*Problem to work on*. Take the data below and copy exactly the lines starting at the one with "One commit to danielhongwoo/idsim" and finishing at the one with "First line of", both included.

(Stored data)

▼

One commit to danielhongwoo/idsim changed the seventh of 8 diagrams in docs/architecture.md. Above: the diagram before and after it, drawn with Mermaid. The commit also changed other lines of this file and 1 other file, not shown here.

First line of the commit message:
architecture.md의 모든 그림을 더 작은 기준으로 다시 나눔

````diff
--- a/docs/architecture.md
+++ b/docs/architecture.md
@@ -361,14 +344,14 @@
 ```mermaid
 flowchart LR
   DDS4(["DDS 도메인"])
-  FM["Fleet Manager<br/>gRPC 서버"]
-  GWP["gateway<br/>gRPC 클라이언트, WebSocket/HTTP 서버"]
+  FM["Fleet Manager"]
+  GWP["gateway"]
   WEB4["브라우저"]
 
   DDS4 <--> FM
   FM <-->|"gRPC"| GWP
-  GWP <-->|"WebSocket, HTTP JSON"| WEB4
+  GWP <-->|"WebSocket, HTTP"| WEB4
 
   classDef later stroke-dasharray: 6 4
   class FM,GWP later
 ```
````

▲
▼

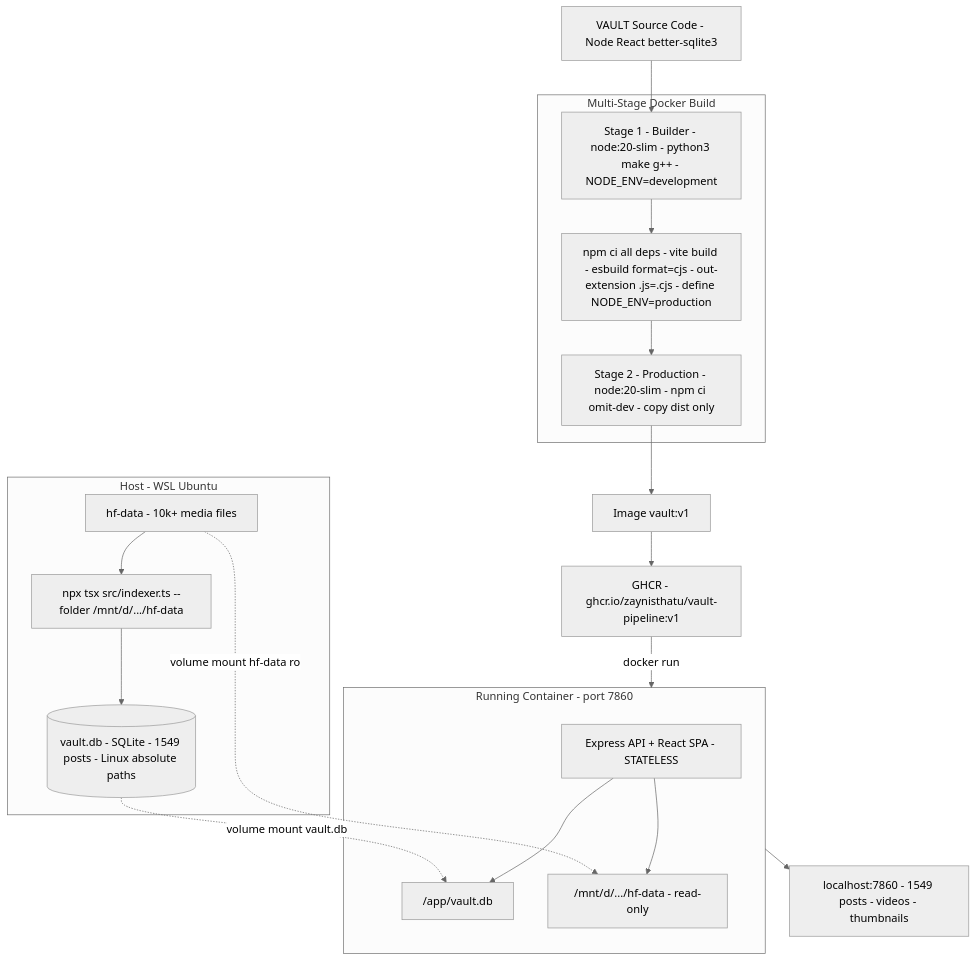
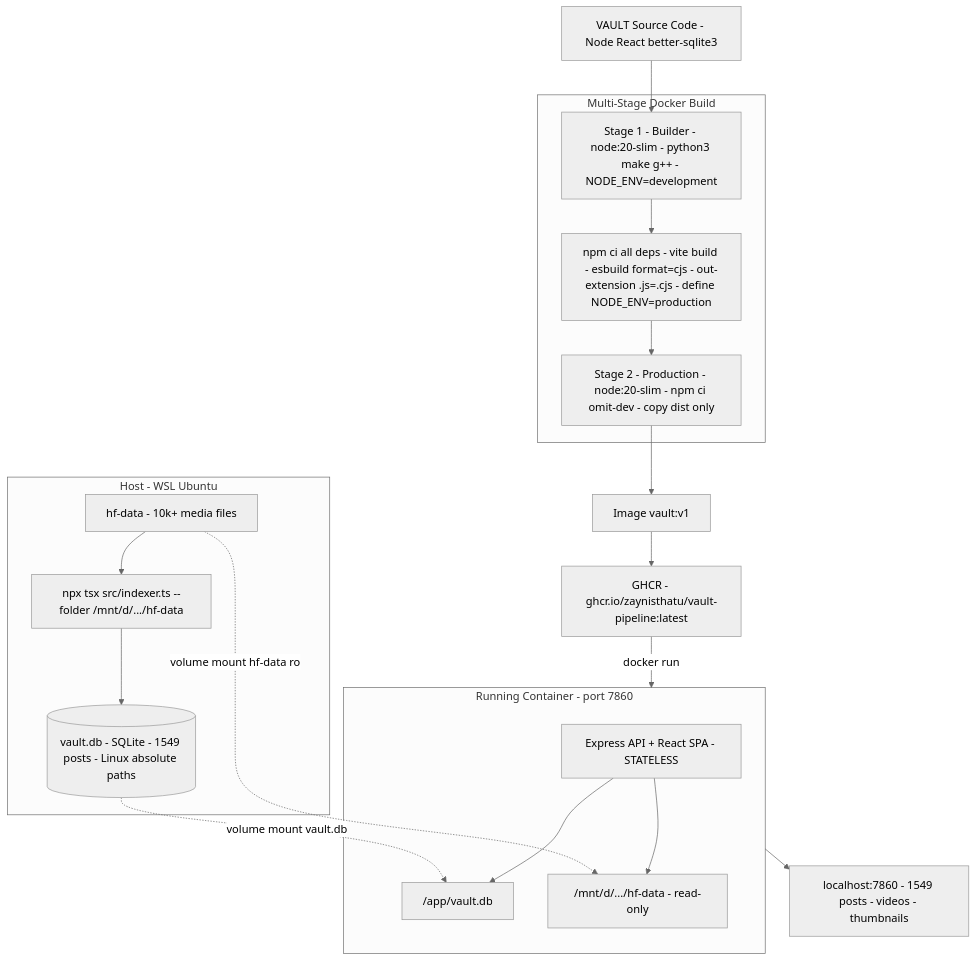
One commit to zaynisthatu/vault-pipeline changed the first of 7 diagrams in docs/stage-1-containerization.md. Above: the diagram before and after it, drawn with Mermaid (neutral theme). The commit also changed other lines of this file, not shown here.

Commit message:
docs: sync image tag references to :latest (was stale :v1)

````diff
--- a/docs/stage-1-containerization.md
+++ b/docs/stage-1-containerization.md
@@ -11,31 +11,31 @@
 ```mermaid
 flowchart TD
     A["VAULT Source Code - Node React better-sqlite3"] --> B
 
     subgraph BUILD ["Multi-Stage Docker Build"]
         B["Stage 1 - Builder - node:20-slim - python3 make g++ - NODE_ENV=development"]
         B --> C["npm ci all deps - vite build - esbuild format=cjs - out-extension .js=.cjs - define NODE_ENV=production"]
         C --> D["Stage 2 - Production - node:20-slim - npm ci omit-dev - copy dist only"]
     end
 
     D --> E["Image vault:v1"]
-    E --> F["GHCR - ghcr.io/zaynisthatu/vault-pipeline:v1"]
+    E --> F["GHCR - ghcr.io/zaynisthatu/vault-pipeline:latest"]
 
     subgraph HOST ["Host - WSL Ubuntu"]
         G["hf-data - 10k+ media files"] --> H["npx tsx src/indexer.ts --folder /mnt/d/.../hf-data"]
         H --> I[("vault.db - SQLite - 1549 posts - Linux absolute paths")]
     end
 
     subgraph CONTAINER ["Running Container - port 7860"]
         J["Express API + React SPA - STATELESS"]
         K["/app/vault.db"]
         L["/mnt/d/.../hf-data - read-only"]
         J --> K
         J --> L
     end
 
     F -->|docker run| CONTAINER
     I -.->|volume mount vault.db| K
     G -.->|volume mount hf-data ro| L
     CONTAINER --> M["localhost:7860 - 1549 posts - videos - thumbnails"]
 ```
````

▲
▼

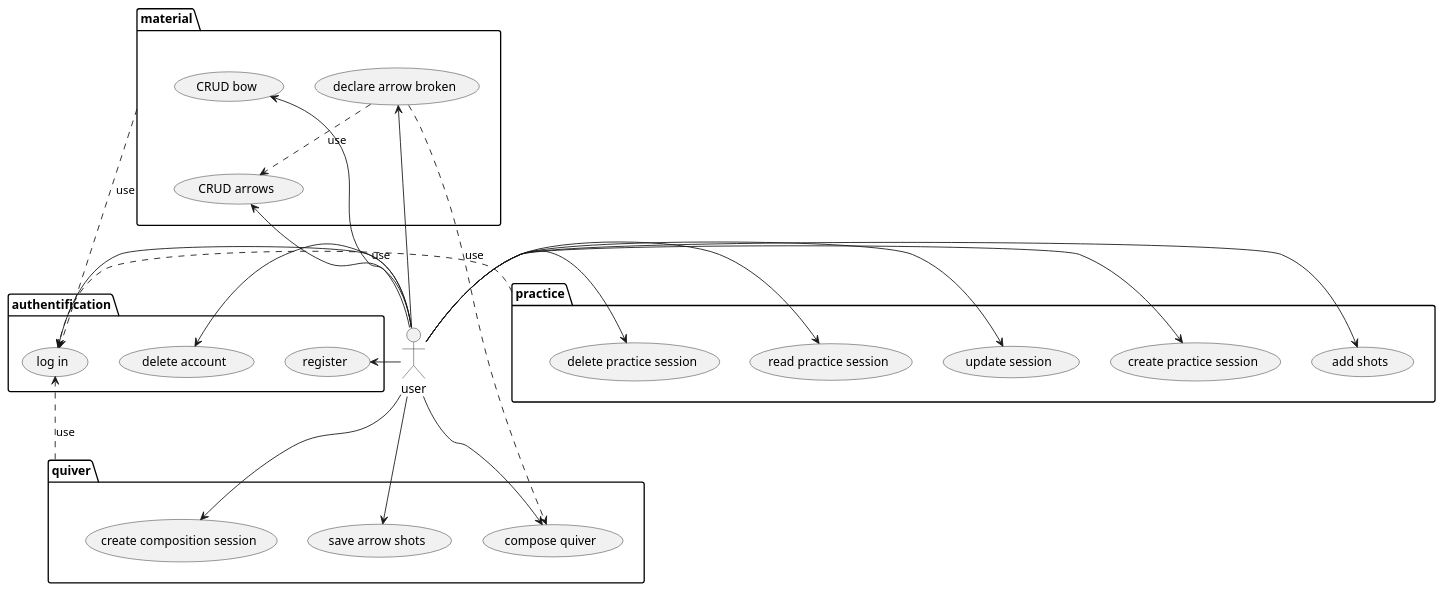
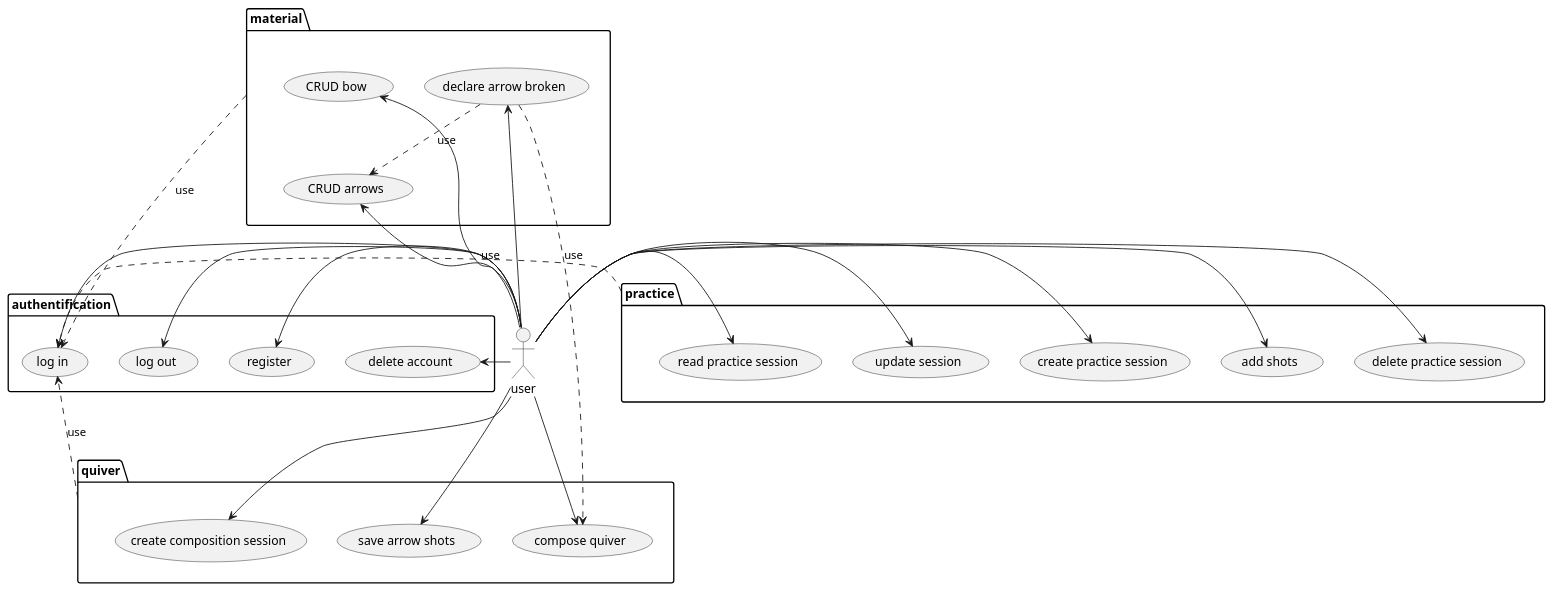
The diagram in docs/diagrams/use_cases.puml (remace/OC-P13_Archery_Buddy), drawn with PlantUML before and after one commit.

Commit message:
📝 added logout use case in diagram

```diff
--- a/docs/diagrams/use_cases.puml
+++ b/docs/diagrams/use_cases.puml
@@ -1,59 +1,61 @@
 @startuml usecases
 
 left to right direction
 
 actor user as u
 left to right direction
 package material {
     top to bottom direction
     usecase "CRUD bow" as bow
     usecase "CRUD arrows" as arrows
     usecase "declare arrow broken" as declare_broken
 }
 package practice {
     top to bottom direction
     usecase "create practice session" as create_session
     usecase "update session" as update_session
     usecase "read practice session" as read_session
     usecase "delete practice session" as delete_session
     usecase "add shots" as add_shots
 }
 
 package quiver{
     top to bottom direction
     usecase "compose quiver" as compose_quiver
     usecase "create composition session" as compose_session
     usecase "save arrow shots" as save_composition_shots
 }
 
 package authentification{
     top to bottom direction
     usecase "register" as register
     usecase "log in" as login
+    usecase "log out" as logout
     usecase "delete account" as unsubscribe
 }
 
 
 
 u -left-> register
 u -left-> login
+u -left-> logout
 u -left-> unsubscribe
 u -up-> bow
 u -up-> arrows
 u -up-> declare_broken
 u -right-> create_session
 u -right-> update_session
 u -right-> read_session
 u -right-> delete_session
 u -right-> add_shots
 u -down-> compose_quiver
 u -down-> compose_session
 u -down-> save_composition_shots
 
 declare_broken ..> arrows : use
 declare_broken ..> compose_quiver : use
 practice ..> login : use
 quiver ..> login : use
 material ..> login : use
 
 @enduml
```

▲

*Result of this task*.
One commit to danielhongwoo/idsim changed the seventh of 8 diagrams in docs/architecture.md. Above: the diagram before and after it, drawn with Mermaid. The commit also changed other lines of this file and 1 other file, not shown here.

First line of the commit message:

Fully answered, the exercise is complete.